Dataset below:
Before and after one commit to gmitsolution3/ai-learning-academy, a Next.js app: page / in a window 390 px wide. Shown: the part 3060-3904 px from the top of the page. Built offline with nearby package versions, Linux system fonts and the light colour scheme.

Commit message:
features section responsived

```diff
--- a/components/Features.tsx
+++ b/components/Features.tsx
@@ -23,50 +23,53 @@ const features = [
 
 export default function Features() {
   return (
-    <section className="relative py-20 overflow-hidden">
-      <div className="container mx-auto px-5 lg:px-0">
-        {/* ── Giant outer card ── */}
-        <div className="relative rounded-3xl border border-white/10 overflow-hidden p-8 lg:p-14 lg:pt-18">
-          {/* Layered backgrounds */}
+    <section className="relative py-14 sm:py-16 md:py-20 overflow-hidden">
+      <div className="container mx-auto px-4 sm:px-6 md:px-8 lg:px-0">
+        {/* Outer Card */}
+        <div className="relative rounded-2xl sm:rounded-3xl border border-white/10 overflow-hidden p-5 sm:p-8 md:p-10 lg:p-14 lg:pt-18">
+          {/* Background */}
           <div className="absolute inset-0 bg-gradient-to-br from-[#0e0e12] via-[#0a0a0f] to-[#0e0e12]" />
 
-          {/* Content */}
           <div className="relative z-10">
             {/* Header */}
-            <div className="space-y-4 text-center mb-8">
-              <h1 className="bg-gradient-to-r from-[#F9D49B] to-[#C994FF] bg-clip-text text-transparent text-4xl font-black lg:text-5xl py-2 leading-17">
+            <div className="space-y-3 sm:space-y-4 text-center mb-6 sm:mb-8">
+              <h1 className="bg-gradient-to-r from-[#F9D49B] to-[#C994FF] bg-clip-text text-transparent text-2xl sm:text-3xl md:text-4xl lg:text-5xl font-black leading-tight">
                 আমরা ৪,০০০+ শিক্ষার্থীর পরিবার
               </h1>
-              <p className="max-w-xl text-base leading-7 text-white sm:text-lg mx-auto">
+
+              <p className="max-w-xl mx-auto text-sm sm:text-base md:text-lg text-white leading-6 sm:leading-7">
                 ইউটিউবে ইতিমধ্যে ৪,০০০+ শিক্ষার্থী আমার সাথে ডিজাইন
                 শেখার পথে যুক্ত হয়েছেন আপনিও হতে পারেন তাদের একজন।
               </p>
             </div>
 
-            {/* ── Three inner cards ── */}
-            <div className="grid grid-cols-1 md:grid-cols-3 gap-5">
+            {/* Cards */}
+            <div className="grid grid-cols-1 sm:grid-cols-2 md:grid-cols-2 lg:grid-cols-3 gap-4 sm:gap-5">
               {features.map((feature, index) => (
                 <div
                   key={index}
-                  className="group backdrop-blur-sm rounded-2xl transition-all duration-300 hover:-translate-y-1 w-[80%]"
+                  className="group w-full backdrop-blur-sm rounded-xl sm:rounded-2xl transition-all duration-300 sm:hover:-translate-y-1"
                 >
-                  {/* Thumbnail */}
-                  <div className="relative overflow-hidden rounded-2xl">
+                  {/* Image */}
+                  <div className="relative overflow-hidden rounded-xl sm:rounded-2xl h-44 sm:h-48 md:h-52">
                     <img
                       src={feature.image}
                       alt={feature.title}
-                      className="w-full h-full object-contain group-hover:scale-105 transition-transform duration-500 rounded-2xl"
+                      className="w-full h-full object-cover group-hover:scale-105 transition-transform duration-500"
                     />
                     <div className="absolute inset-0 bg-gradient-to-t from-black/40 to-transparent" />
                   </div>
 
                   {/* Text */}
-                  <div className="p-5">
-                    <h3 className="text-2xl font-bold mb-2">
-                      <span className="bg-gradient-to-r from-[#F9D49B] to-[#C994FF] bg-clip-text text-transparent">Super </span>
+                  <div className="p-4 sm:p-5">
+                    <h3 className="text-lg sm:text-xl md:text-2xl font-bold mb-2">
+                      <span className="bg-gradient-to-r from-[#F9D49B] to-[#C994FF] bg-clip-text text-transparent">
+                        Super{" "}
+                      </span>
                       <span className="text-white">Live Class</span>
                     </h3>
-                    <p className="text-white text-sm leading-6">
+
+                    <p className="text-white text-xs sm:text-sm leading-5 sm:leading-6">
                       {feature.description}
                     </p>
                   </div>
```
End of Dataset.
◆ **Assignment**
Read the entries above, then pull out the lines that include "center".

◆ **Answer to this exercise**
-            <div className="space-y-4 text-center mb-8">
+            <div className="space-y-3 sm:space-y-4 text-center mb-6 sm:mb-8">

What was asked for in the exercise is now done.